▸ Work item
With images excluded, write out each entry below exactly as given.

-- Provided data follows --

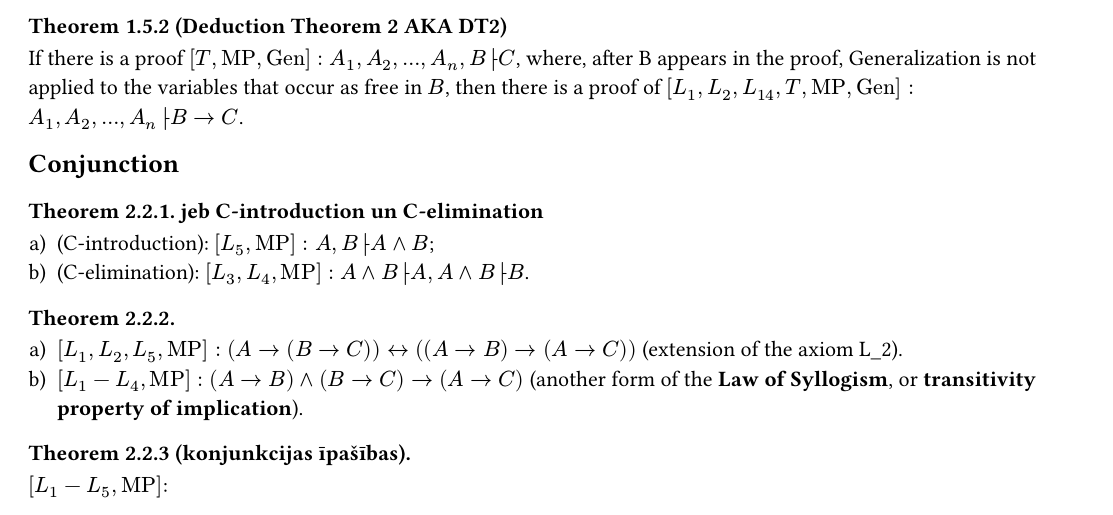
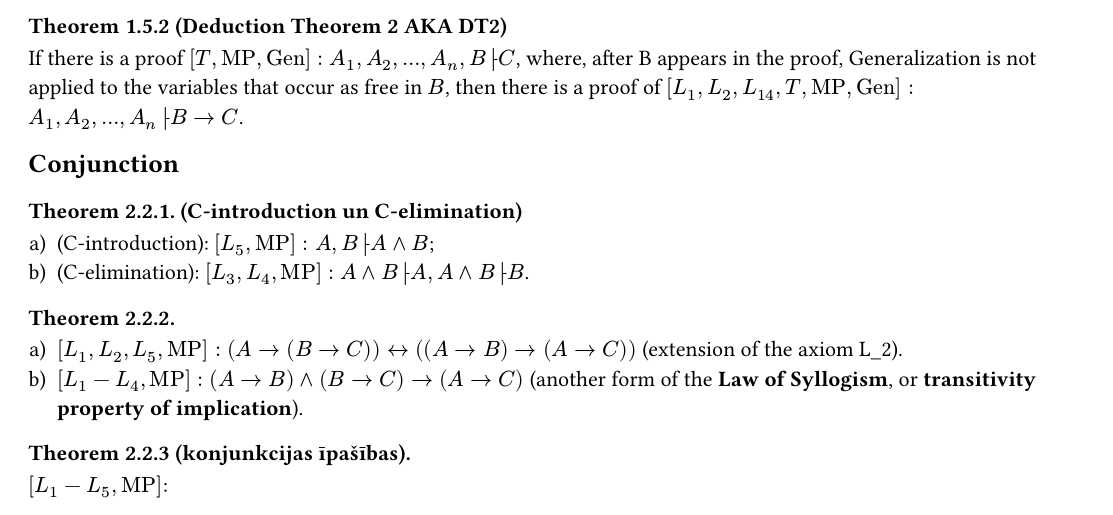
Before and after one commit to jorenchik/math-logic-cheatsheet, a Typst document (main.typ): part of page 3 of 11, cut so that both start at the same text. Compiled offline with Typst 0.15.

Commit message:
Formatting

```diff
--- a/main.typ
+++ b/main.typ
@@ -108,7 +108,7 @@ $[L_1, L_2, L_14, T, #[MP], #[Gen]]: A_1, A_2, dots, A_n├ B→C$.
 
 == Conjunction
 
-=== Theorem 2.2.1. jeb C-introduction un C-elimination
+=== Theorem 2.2.1. (C-introduction un C-elimination)
 
 + (C-introduction): $[L_5, #[MP]]: A, B├ A∧B$;
 + (C-elimination): $[L_3, L_4, #[MP]]: A∧B ├ A, A∧B ├ B$.
```
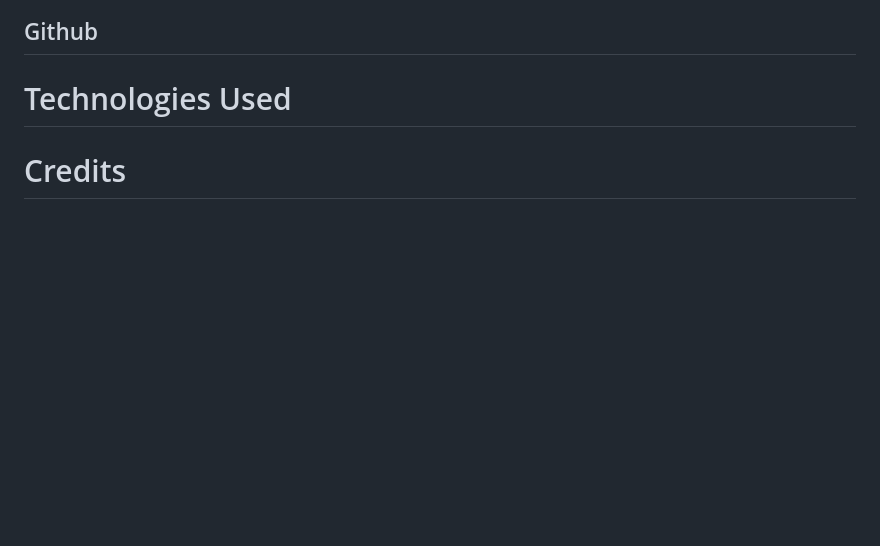
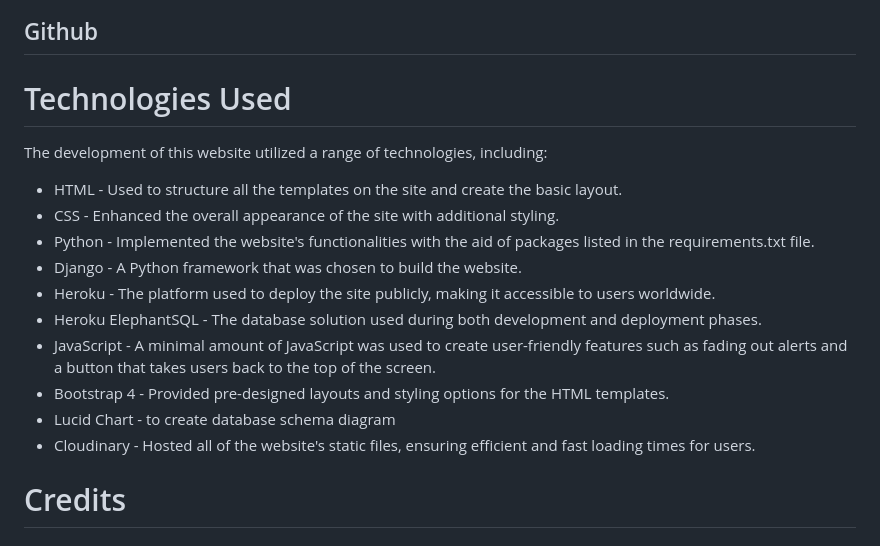
Before and after one commit to SilviaSaverino/Movie-Critique, a Markdown page: README.md, the part around the change. Drawn GitHub-style; blank space fills up the shorter version.

Commit message:
add content to technoligies used section

```diff
--- a/README.md
+++ b/README.md
@@ -230,6 +230,19 @@ As part of ensuring the quality and reliability of the website, manual testing w
 ## Github
 
 # Technologies Used
+The development of this website utilized a range of technologies, including:
+
+   - HTML - Used to structure all the templates on the site and create the basic layout.
+   - CSS - Enhanced the overall appearance of the site with additional styling.
+   - Python - Implemented the website's functionalities with the aid of packages listed in the requirements.txt file.
+   - Django - A Python framework that was chosen to build the website.
+   - Heroku - The platform used to deploy the site publicly, making it accessible to users worldwide.
+   - Heroku ElephantSQL - The database solution used during both development and deployment phases.
+   - JavaScript - A minimal amount of JavaScript was used to create user-friendly features such as fading out alerts
+     and a button that takes users back to the top of the screen.
+   - Bootstrap 4 - Provided pre-designed layouts and styling options for the HTML templates.
+   - Lucid Chart - to create database schema diagram
+   - Cloudinary - Hosted all of the website's static files, ensuring efficient and fast loading times for users.
 
 # Credits
 
```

-- Provided data concluded --

▸ Result of this task
Before and after one commit to jorenchik/math-logic-cheatsheet, a Typst document (main.typ): part of page 3 of 11, cut so that both start at the same text. Compiled offline with Typst 0.15.

Commit message:
Formatting

```diff
--- a/main.typ
+++ b/main.typ
@@ -108,7 +108,7 @@ $[L_1, L_2, L_14, T, #[MP], #[Gen]]: A_1, A_2, dots, A_n├ B→C$.
 
 == Conjunction
 
-=== Theorem 2.2.1. jeb C-introduction un C-elimination
+=== Theorem 2.2.1. (C-introduction un C-elimination)
 
 + (C-introduction): $[L_5, #[MP]]: A, B├ A∧B$;
 + (C-elimination): $[L_3, L_4, #[MP]]: A∧B ├ A, A∧B ├ B$.
```
Before and after one commit to SilviaSaverino/Movie-Critique, a Markdown page: README.md, the part around the change. Drawn GitHub-style; blank space fills up the shorter version.

Commit message:
add content to technoligies used section

```diff
--- a/README.md
+++ b/README.md
@@ -230,6 +230,19 @@ As part of ensuring the quality and reliability of the website, manual testing w
 ## Github
 
 # Technologies Used
+The development of this website utilized a range of technologies, including:
+
+   - HTML - Used to structure all the templates on the site and create the basic layout.
+   - CSS - Enhanced the overall appearance of the site with additional styling.
+   - Python - Implemented the website's functionalities with the aid of packages listed in the requirements.txt file.
+   - Django - A Python framework that was chosen to build the website.
+   - Heroku - The platform used to deploy the site publicly, making it accessible to users worldwide.
+   - Heroku ElephantSQL - The database solution used during both development and deployment phases.
+   - JavaScript - A minimal amount of JavaScript was used to create user-friendly features such as fading out alerts
+     and a button that takes users back to the top of the screen.
+   - Bootstrap 4 - Provided pre-designed layouts and styling options for the HTML templates.
+   - Lucid Chart - to create database schema diagram
+   - Cloudinary - Hosted all of the website's static files, ensuring efficient and fast loading times for users.
 
 # Credits
 
```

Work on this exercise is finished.